http://circoutcomes.ahajournals.org/content/early/2016/11/08/CIRCOUTCOMES.116.003039

Don’t CTPA With Your Gut Alone

Many institutions are starting to see roll-out of some sort of clinical decision-support for imaging utilization. Whether it be NEXUS, Canadian Head CT, or Wells for PE, there is plenty of literature documenting improved yield following implementation.

This retrospective evaluation looks at what happens when you don’t obey your new robot overlords – and perform CTPA for pulmonary embolism outside the guideline-recommended pathway. These authors looked specifically at non-compliance at the low end – patients with a Wells score ≤4 and performed with either no D-dimer ordered or a normal D-dimer.
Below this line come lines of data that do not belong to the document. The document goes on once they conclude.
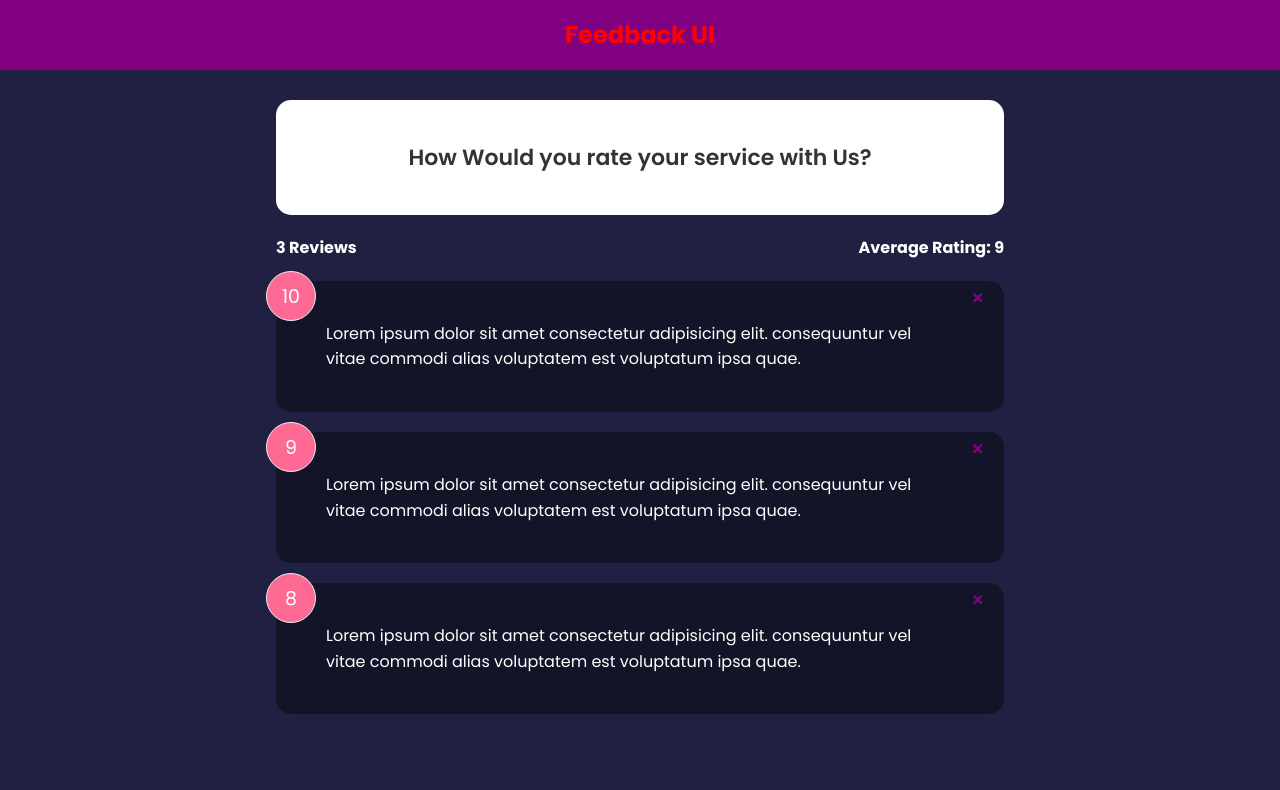
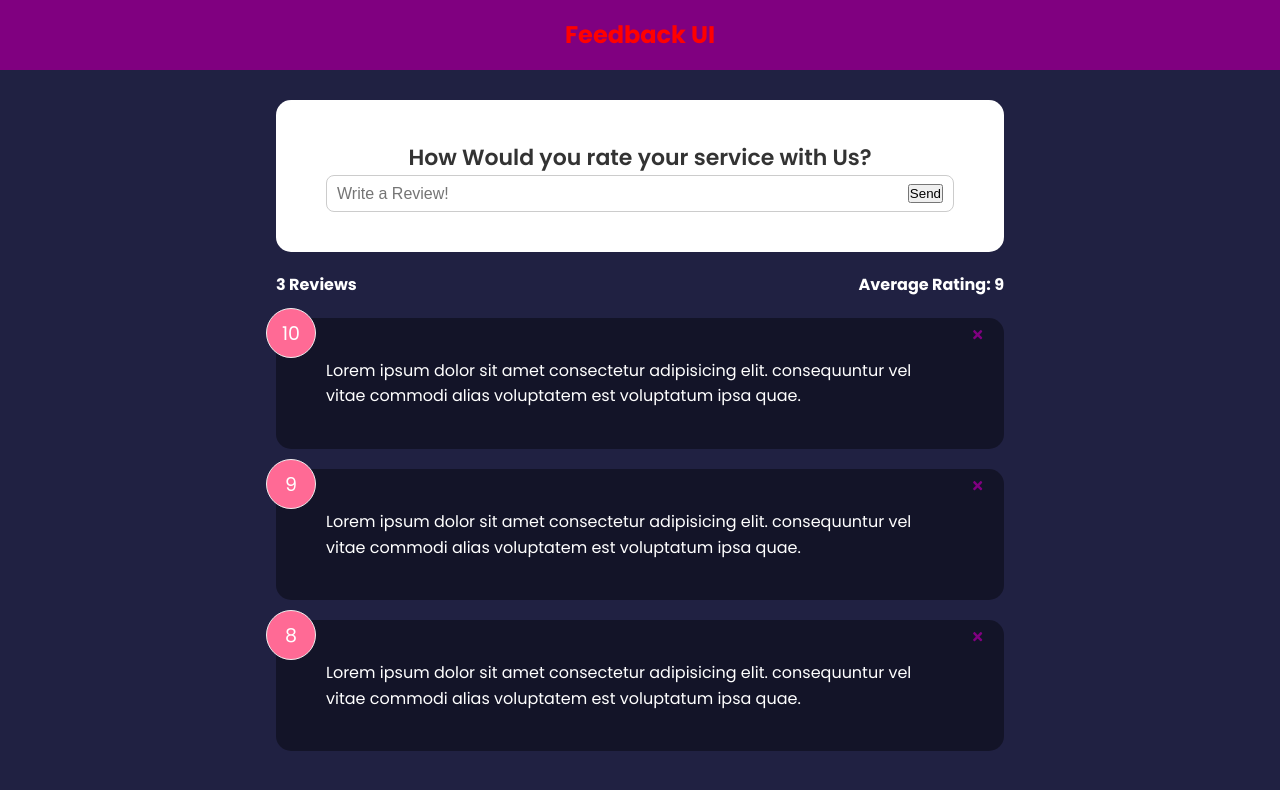
Before and after one commit to renatoguara2020/app-basics-of-react, a React (Create React App) app: page / in a window 1280 px wide. Shown: the top 790 px of the page. Built offline with nearby package versions, Linux system fonts and the light colour scheme.

Commit message:
commit changes

```diff
--- a/src/components/FeedbackForm.jsx
+++ b/src/components/FeedbackForm.jsx
@@ -1,12 +1,22 @@
-import React from 'react'
+import React, {useState} from 'react'
 import Card from './shared/Card';
 
 const FeeddbackForm = () => {
+
+  const [text, setText] = useState('');
+
+  const handleTextChange = (e) => {
+     setText(e.target.value)
+  }
   return (
     <Card>
         <form>
           <h2>How Would you rate your service with Us?</h2>
           {/*to-do  rating select Component*/}
+          <div className="input-group">
+           <input onChange={handleTextChange} type="text" placeholder='Write a Review!' value={text} />
+           <button type="submit">Send</button>
+          </div>
 
         </form>
     </Card>
```
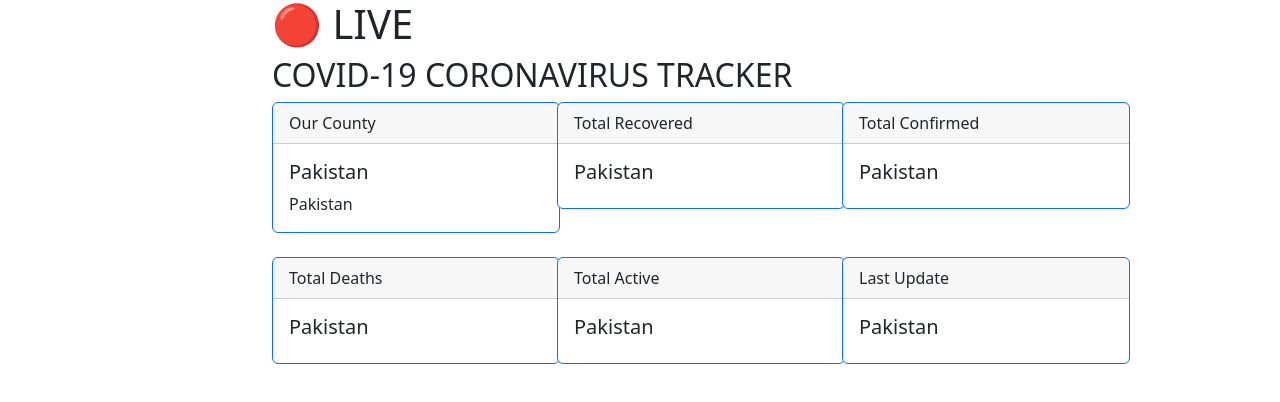
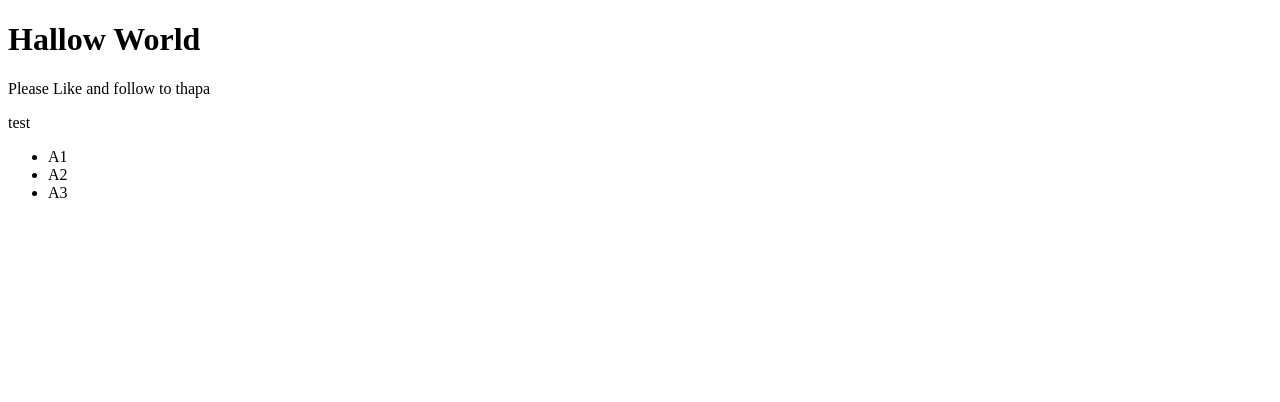
Before and after one commit to HafizAzeem/Live-Covid-Tracker, a React (Create React App) app: page / in a window 1280 px wide. Shown: the top 402 px of the page. Built offline with nearby package versions, Linux system fonts and the light colour scheme; no server answers.

Commit message:
fregment element

```diff
--- a/src/index.js
+++ b/src/index.js
@@ -1,17 +1,16 @@
 import React from 'react';
-import ReactDOM from 'react-dom/client';
-import './index.css';
-import App from './App';
-import reportWebVitals from './reportWebVitals';
+import  ReactDOM  from 'react-dom';
 
-const root = ReactDOM.createRoot(document.getElementById('root'));
-root.render(
-  <React.StrictMode>
-    <App />
-  </React.StrictMode>
-);
+ReactDOM.render(
+        <>
+        <h1>Hallow World</h1>
+        <p>Please Like and follow to thapa </p>
+        <p>test</p>
+         <ul>
+                <li>A1</li>
+                <li>A2</li>
+                <li>A3</li>
+         </ul>
+        </>
 
-// If you want to start measuring performance in your app, pass a function
-// to log results (for example: reportWebVitals(console.log))
-// or send to an analytics endpoint. Learn more: https://bit.ly/CRA-vitals
-reportWebVitals();
+        ,document.getElementById('root') )
```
During their 1.5 year review period, there were 2,993 examinations and 589 fell out as non-compliant. Most – 563 – of these were low-risk by Wells and omitted the D-dimer. Yield for these was 4.4% positivity, compared with 11.2% for exams ordered following the guidelines. This is probably even a high-end estimate for yield, because this includes 8 (1.4%) patients who had subsegmental or indeterminate PEs but were ultimately anticoagulated, some of whom were undoubtedly false positives. Additionally, none of the 26 patients that were low-risk with a normal D-dimer were diagnosed with PE.

Now, the Wells criteria are just one tool to help reinforce gestalt for PE, and it is a simple rule that does not incorporate all the various factors with positive and negative likelihood ratios for PE. That said, this study should reinforce that low-risk patients should mostly be given the chance to avoid imaging, and a D-dimer can be used appropriately to rule-out PE in those where PE is a real, but unlikely, consideration.

“Yield of CT Pulmonary angiography in the emergency Department When Providers Override evidence-based clinical Decision support”
https://www.ncbi.nlm.nih.gov/pubmed/27689922